"I don't want to use the term DRM any longer," said Zitter, who added that content-protection technology could enable various new applications for cable operators. One example could be "burn-to-own DVDs," where a consumer would use a set-top box with a built-in DVD burner to record a movie onto an optical disc, thus eliminating the costly current process of pressing DVDs and distributing them physically at retail. Another possibility, says Zitter, is "early window exhibition," either in the form of making a movie available through video-on-demand (VOD) the same day as the home video release or allowing home theater users to pay extra to see a high-definition version of a theatrical release in the comfort of their home.

The minor detail that none of those vaunted New Technologies actually would require DRM, of course, can be found nowhere in the wild, wonderful world of ZitterSpeak.

Still, if they can sell Simpson's Individual Water Absorb-A-Tex Stringettes — and let's face it, we could use some flood preventers here in Soonerland this week — surely they can sell Zitter's "enablement," assuming the language mavens don't hurl at the very sound of the word.

(Via The Consumerist.)

Permalink to this item (posted at 7:40 AM)
28 May 2007
Major tunage

Rob's DJing a wedding reception for an old friend, and he takes this task very seriously indeed:

For starters, I’ve downloaded somewhere around 9,000 songs over the past 48 hours. At 4 minutes per song that's 36,000 minutes/600 hours/25 DAYS worth of music. From those I'll be picking the best of the best, listening to each one that I select (to make sure it's not screwed up or mislabeled) and then placing them in a queue. These songs are in addition to the ones I already have in my personal collection — all my old 80's, party, and dance CDs that I've ripped to MP3 over the years. I've also been searching the web for lists of "popular wedding reception songs", ensuring that I have all of those songs on hand as well. While mathematically the vast majority of the songs I have pulled will not make it into the four-hour-long playlist, I will have all of them with me just in case someone requests one of them. Andy and Lea like 80's music, dance music, and country music, so I am creating a playlist that contains an equal number of songs from all three of these genres, but with extra songs on hand I can change the playlist on the fly (thanks to the software I'm using) depending on the mood of the crowd and the party.

Impressive indeed, though the part that really amazes me is the downloading of 9000 songs in two days. That's a little over three per minute. I should have such bandwidth. (And I probably could if I weren't such a skinflint.)

Permalink to this item (posted at 6:31 PM)
31 May 2007
DRM beat?

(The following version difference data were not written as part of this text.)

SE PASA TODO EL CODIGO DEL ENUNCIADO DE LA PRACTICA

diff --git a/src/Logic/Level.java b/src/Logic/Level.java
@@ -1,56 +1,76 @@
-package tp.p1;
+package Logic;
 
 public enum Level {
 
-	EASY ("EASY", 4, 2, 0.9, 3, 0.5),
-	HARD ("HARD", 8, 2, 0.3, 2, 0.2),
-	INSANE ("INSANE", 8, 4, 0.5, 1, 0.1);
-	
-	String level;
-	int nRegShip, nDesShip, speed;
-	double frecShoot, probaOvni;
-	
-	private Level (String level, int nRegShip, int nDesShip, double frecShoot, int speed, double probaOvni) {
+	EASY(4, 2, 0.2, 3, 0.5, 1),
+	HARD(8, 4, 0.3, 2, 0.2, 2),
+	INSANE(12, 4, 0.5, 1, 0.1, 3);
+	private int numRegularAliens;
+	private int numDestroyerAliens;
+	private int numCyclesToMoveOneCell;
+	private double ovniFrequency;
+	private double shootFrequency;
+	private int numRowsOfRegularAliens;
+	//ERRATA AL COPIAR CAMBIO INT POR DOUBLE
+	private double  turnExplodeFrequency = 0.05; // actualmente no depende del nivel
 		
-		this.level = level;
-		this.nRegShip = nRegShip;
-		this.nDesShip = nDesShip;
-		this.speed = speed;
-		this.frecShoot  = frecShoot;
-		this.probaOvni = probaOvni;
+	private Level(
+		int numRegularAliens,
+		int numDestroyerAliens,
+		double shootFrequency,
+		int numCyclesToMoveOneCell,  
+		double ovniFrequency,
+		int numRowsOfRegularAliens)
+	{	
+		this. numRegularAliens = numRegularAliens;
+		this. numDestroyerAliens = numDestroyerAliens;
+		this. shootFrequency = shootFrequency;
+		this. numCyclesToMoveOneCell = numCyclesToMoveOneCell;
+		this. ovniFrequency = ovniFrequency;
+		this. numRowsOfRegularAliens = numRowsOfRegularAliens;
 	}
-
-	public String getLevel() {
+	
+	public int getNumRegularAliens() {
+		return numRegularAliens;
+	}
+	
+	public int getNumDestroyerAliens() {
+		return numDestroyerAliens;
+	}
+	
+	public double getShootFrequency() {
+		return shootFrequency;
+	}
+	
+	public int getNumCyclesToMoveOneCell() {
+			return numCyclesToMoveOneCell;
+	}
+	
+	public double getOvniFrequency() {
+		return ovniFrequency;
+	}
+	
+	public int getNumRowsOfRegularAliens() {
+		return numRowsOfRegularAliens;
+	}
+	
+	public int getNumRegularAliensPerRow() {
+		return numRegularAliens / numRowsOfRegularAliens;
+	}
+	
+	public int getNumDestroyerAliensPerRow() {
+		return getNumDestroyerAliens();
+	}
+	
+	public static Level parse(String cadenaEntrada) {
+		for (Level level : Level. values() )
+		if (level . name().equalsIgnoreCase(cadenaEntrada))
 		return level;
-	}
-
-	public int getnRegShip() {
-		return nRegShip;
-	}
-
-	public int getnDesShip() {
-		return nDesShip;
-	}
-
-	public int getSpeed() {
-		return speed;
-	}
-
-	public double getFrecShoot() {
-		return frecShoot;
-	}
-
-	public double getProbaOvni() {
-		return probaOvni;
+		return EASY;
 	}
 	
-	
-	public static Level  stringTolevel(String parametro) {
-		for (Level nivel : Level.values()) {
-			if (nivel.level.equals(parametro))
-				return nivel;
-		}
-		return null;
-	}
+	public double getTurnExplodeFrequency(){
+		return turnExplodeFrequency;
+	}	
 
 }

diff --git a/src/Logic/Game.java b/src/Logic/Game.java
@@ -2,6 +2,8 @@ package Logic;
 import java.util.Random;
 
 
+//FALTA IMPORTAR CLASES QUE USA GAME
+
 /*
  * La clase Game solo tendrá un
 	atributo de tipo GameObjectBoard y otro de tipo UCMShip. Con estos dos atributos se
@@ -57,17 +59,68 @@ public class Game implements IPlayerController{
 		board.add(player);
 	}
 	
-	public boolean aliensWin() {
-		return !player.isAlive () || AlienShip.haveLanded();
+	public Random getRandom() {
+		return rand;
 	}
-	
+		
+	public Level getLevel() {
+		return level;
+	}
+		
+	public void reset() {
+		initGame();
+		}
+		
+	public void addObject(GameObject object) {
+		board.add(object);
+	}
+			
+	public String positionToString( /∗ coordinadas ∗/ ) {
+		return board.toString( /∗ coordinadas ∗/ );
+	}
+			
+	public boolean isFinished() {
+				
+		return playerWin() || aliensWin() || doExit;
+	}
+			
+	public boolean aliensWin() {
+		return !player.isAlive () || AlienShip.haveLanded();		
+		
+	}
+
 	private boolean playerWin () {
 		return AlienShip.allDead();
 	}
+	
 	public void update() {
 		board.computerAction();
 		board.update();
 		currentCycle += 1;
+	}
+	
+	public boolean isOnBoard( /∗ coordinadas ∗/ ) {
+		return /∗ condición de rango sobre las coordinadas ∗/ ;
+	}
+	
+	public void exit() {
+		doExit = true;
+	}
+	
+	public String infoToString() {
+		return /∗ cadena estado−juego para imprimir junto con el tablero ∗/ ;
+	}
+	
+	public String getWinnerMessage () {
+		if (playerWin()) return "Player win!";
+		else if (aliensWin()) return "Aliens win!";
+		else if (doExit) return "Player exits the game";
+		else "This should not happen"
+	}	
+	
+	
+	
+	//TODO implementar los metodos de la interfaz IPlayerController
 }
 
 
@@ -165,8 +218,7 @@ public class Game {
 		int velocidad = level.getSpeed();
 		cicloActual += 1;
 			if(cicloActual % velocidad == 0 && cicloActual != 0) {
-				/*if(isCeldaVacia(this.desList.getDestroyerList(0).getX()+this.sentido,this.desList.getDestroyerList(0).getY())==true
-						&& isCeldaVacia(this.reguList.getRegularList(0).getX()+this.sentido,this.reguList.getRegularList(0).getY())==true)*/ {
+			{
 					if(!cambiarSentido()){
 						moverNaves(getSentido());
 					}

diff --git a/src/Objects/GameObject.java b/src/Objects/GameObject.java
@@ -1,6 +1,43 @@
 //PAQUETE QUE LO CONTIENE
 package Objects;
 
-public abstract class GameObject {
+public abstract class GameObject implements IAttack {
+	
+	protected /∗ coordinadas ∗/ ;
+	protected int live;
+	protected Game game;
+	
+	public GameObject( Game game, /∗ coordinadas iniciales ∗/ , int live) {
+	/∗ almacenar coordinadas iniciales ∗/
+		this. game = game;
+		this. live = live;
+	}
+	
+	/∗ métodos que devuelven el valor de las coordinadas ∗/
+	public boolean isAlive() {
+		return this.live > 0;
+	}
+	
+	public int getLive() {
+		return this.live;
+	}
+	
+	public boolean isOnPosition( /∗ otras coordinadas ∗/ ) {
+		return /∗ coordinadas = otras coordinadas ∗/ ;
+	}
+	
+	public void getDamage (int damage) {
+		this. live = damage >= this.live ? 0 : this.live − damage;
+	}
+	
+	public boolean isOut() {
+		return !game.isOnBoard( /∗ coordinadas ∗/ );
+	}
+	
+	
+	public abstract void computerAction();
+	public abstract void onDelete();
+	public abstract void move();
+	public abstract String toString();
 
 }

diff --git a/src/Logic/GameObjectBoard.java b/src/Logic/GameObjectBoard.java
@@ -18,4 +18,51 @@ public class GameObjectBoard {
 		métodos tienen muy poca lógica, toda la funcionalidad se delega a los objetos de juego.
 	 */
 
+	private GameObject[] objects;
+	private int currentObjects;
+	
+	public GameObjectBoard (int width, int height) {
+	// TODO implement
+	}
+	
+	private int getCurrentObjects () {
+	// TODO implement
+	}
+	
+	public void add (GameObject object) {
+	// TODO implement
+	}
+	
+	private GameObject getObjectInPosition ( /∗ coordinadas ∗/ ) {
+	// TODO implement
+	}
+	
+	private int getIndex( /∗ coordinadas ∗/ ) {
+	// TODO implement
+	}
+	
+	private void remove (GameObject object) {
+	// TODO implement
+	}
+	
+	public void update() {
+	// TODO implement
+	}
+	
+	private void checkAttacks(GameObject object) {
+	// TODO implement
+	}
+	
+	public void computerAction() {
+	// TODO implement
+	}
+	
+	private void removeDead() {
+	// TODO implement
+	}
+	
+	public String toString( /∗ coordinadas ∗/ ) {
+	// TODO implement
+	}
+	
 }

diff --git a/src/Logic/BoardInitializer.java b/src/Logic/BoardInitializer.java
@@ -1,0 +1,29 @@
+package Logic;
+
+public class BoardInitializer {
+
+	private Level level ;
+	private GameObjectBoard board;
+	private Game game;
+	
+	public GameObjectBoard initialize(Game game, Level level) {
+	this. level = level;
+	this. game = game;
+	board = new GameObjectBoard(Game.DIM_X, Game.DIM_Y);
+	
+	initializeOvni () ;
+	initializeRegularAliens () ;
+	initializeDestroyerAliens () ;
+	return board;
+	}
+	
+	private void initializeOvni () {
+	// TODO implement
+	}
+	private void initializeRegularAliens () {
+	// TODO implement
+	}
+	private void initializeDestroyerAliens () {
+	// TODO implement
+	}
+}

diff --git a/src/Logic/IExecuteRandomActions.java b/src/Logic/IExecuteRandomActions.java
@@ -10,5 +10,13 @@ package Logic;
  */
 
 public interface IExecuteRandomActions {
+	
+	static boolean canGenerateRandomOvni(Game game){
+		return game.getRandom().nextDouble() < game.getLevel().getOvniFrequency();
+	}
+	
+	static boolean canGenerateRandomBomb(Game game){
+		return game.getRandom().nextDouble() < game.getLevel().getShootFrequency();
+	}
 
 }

Apple's iTunes Plus has arrived, and with it the usual 40 MB software download. Things were extremely hectic in the iTunes Store last night, which I find heartening: the idea that people will pay a smidgen (okay, 30 percent, but still) more for proper downloads without all that DRM crap has always seemed at least somewhat plausible to me, and I'd like to think that there were lots of like-minded individuals queued up to try it out. I was amused to see an offer to upgrade any titles I'd already bought to the Plus version; I'll probably take 'em up on it this weekend. (I mean, what's sixty cents? You can barely get penny candy for 60 cents these days.)

I also plan to buy some tracks with which I am overly familiar, just for comparison purposes. (I mean, I don't need any more Pink Floyd or Sinatra.)

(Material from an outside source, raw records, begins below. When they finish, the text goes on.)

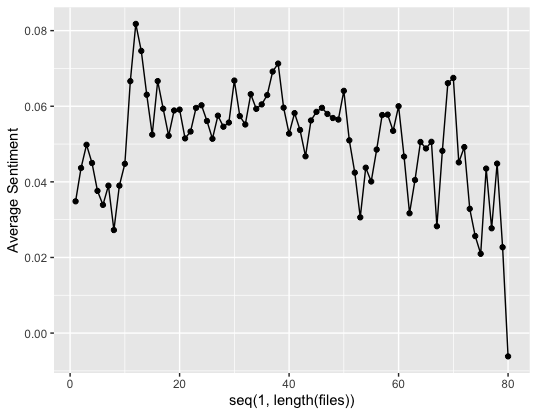
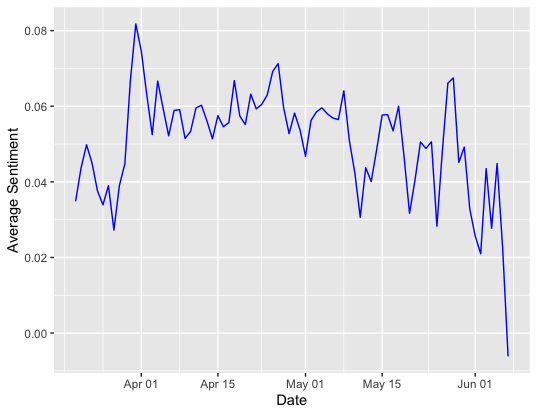
created plots comparing new cases with sentiment

diff --git a/README.md b/README.md
@@ -1,6 +1,8 @@
 # ASA-DataFest-2020
 
 ## Data Used
+https://covid.ourworldindata.org/data/ecdc/new_cases.csv
+
 https://ieee-dataport.org/open-access/coronavirus-covid-19-tweets-dataset
 
 https://zenodo.org/record/3884334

Permalink to this item (posted at 6:58 AM)
Tagging along

Apple, as mentioned earlier today, is rolling out iTunes Plus, which vends DRM-free music at a 30-percent price premium.

I can't say that I'm surprised by this:

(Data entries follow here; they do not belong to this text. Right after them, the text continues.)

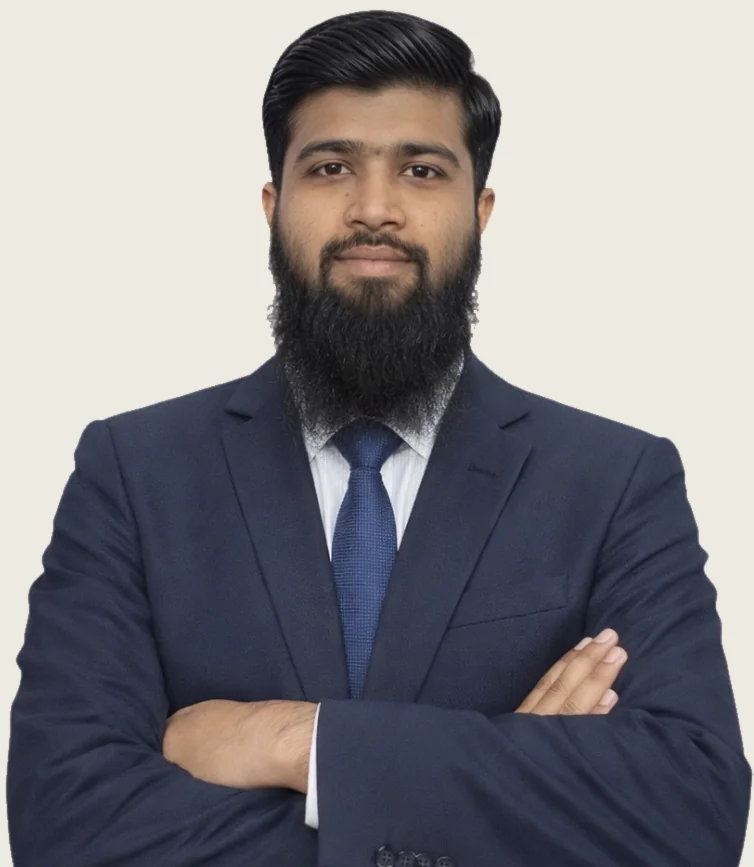
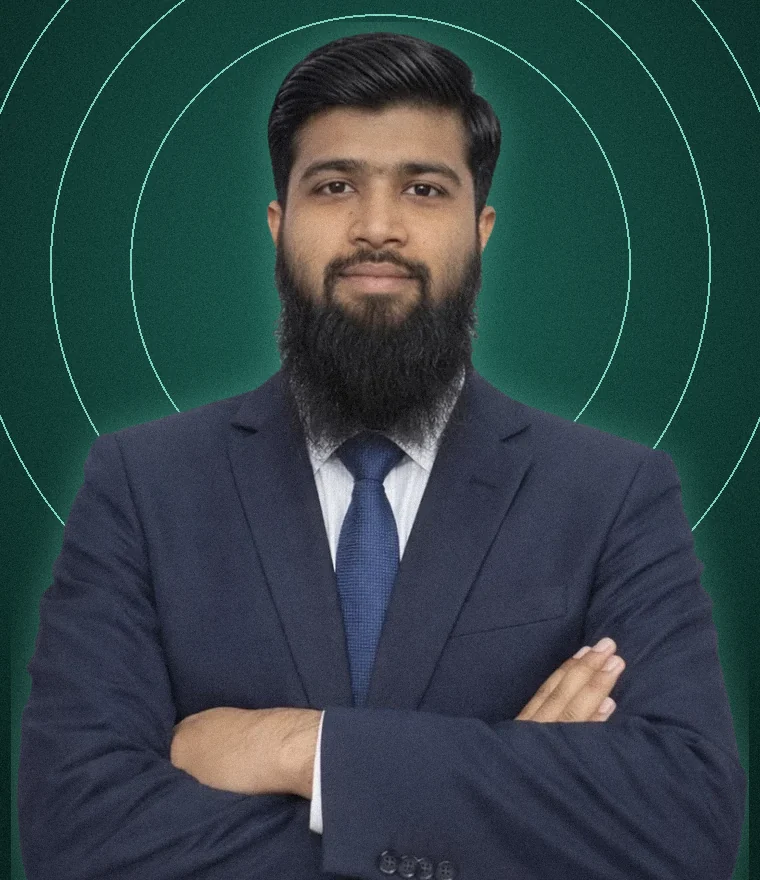
Tighter spacing, centered specialty, toolbox grid, new portrait, colored footer, no dash lines
Claude-Session: https://claude.ai/code/session_01HibqByGxeKNhrDeS48D84j

diff --git a/assets/css/style.css b/assets/css/style.css
@@ -27,16 +27,15 @@ button{font:inherit}
 /* type */
 h1,h2,h3{margin:0;font-weight:600;letter-spacing:-.025em;line-height:1.08}
 .serif{font-family:var(--serif);font-weight:400;font-style:italic;letter-spacing:-.01em}
-.eyebrow{display:inline-flex;align-items:center;gap:10px;font-size:13px;font-weight:600;letter-spacing:.08em;text-transform:uppercase;color:var(--accent)}
-.eyebrow::before{content:"";width:22px;height:1px;background:currentColor}
-.section{padding:120px 0}
+.eyebrow{display:inline-flex;align-items:center;gap:8px;font-size:13px;font-weight:600;letter-spacing:.04em;color:var(--accent);background:var(--accent-soft);padding:6px 14px;border-radius:999px}
+.dark .eyebrow,.contact .eyebrow{background:rgba(127,209,188,.12)}
+.section{padding:96px 0}
 .section.tight{padding-top:24px}
 .section.band{background:#fff;border-top:1px solid var(--line);border-bottom:1px solid var(--line)}
 .sec-head{max-width:760px;margin:0 auto 56px;text-align:center;display:flex;flex-direction:column;align-items:center}
 .sec-head h2{font-size:clamp(36px,5vw,58px);margin:16px 0 0;text-wrap:balance}
 .sec-head p{max-width:560px;color:var(--muted);margin:18px 0 0;font-size:18px}
 .dark .sec-head p{color:var(--dark-muted)}
-.sec-head .eyebrow::after{content:"";width:22px;height:1px;background:currentColor}
 .sec-head .filters{justify-content:center;margin-top:30px}
 .lead{font-size:clamp(18px,1.6vw,20px);color:var(--muted)}
 
@@ -109,7 +108,7 @@ h1,h2,h3{margin:0;font-weight:600;letter-spacing:-.025em;line-height:1.08}
 .marquee-inner{display:flex;gap:56px;padding:26px 0;width:max-content;animation:scroll 48s linear infinite}
 .marquee:hover .marquee-inner{animation-play-state:paused}
 .marquee span{font-size:22px;font-weight:600;letter-spacing:-.02em;color:#9AA0A6;white-space:nowrap;display:flex;align-items:center;gap:56px}
-.marquee span::after{content:"✦";font-size:12px;color:var(--line)}
+.marquee span::after{content:"";width:6px;height:6px;border-radius:50%;background:var(--line)}
 @keyframes scroll{to{transform:translateX(-50%)}}
 .marquee-label{text-align:center;font-size:13px;color:var(--muted);letter-spacing:.06em;text-transform:uppercase;padding-top:22px;background:#fff;margin:0}
 
@@ -424,3 +423,50 @@ ol.process{list-style:none;margin:0;padding:0}
 @media (max-width:960px){.arch{max-width:400px}.fc-1{left:0}.fc-2{right:0}.hero{padding-bottom:56px}}
 @media (max-width:640px){.videos{grid-template-columns:1fr 1fr;gap:12px}.video .cap{padding:40px 12px 12px}.video .cap b{font-size:14px}.video .cap span{font-size:12px}.video .play{width:54px;height:54px;margin:-27px 0 0 -27px}.rcard{width:290px}.video-quote{padding:30px 24px}.sec-head p{font-size:16px}}
 @media (prefers-reduced-motion:reduce){.split .w>span{transform:none}.rtrack{animation:none}.progress{display:none}}
+
+/* ===== v3: spacing, specialty, toolbox, footer ===== */
+#services{padding-bottom:88px}
+#process{background:#fff;border-top:1px solid var(--line);border-bottom:1px solid var(--line);padding:88px 0}
+#pricing{background:var(--paper);border:0}
+#reviews{background:var(--paper-2);border-top:1px solid var(--line);border-bottom:1px solid var(--line);padding-bottom:72px}
+#reviews .rating-bar,#reviews .rcard{background:#fff}
+#about{padding:88px 0 80px}
+#faq{padding-bottom:64px}
+#contact{padding:0 0 96px}
+.sec-head{margin-bottom:48px}
+/* specialty */
+.lp-grid{display:grid;grid-template-columns:1.05fr .95fr;gap:56px;align-items:center}
+.lp-list{list-style:none;padding:0;margin:0;display:grid;grid-template-columns:1fr 1fr;gap:16px;border:0}
+.lp-list li{display:flex;flex-direction:column;gap:6px;padding:22px;border:1px solid var(--dark-line);border-radius:16px;background:var(--dark-2);transition:border-color .25s,transform .25s}
+.lp-list li:hover{border-color:#3E4C46;transform:translateY(-3px)}
+.lp-list .n{font-family:var(--serif);font-style:italic;font-size:30px;color:#7FD1BC;line-height:1;margin-bottom:6px}
+.lp-list b{display:block;font-size:17px;color:#fff;line-height:1.3}
+.lp-list span:not(.n){color:var(--dark-muted);font-size:15px;line-height:1.5}
+.platforms{margin-top:22px}
+.stack-shots{aspect-ratio:1/.92}
+/* about photo, new style */
+.about-photo{background:#0E2C27;border:0}
+.about-photo figcaption{background:#0E2C27;color:#B9C9C3;border-top:1px solid rgba(255,255,255,.08)}
+.about-grid{align-items:center}
+.about-photo{position:relative;top:0}
+/* toolbox */
+.toolbox{margin-top:64px}
+.toolbox-title{font-size:15px;font-weight:600;color:var(--muted);text-align:center;margin:0 0 22px}
+.tool-grid{display:grid;grid-template-columns:repeat(5,1fr);gap:14px}
+.tool{background:#fff;border:1px solid var(--line);border-radius:16px;padding:20px 18px;transition:transform .25s,box-shadow .25s}
+.tool:hover{transform:translateY(-4px);box-shadow:var(--shadow)}
+.tool-head{display:flex;align-items:center;gap:10px;margin-bottom:14px}
+.tool-head .ico{width:34px;height:34px;border-radius:10px;background:var(--accent-soft);display:grid;place-items:center}
+.tool-head svg{width:18px;height:18px;stroke:var(--accent)}
+.tool-head b{font-size:15.5px}
+.tool .chips span{background:var(--paper);font-size:13px}
+/* footer */
+.footer{background:#0C2A25;color:#A9BDB6;padding:56px 0 36px}
+.footer .brand{color:#fff}
+.footer .brand small{color:#8FA79F}
+.footer .brand-mark{background:#7FD1BC;color:#0C2A25}
+.footer-top{border-bottom-color:rgba(255,255,255,.1)}
+.footer a:hover{color:#fff}
+@media (max-width:1080px){.tool-grid{grid-template-columns:repeat(3,1fr)}}
+@media (max-width:960px){.lp-grid{grid-template-columns:1fr}.stack-shots{max-width:560px;margin:10px auto 0;width:100%}.about-photo{max-width:420px;margin:0 auto}}
+@media (max-width:640px){.lp-list{grid-template-columns:1fr}.tool-grid{grid-template-columns:1fr 1fr}.section{padding:64px 0}#process,#about{padding:64px 0}#reviews{padding-bottom:56px}}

[S]ongs sold without DRM still have a user's full name and account e-mail embedded in them, which means that dropping that new DRM-free song on your favorite P2P network could come back to bite you.

We started examining the files this morning and noticed our names and e-mail addresses in the files, and we've found corroboration of the find at TUAW, as well. But there's more to the story: Apple embeds your account information in all songs sold on the store, not just DRM-free songs. Previously it wasn't much of a big deal, since no one could imagine user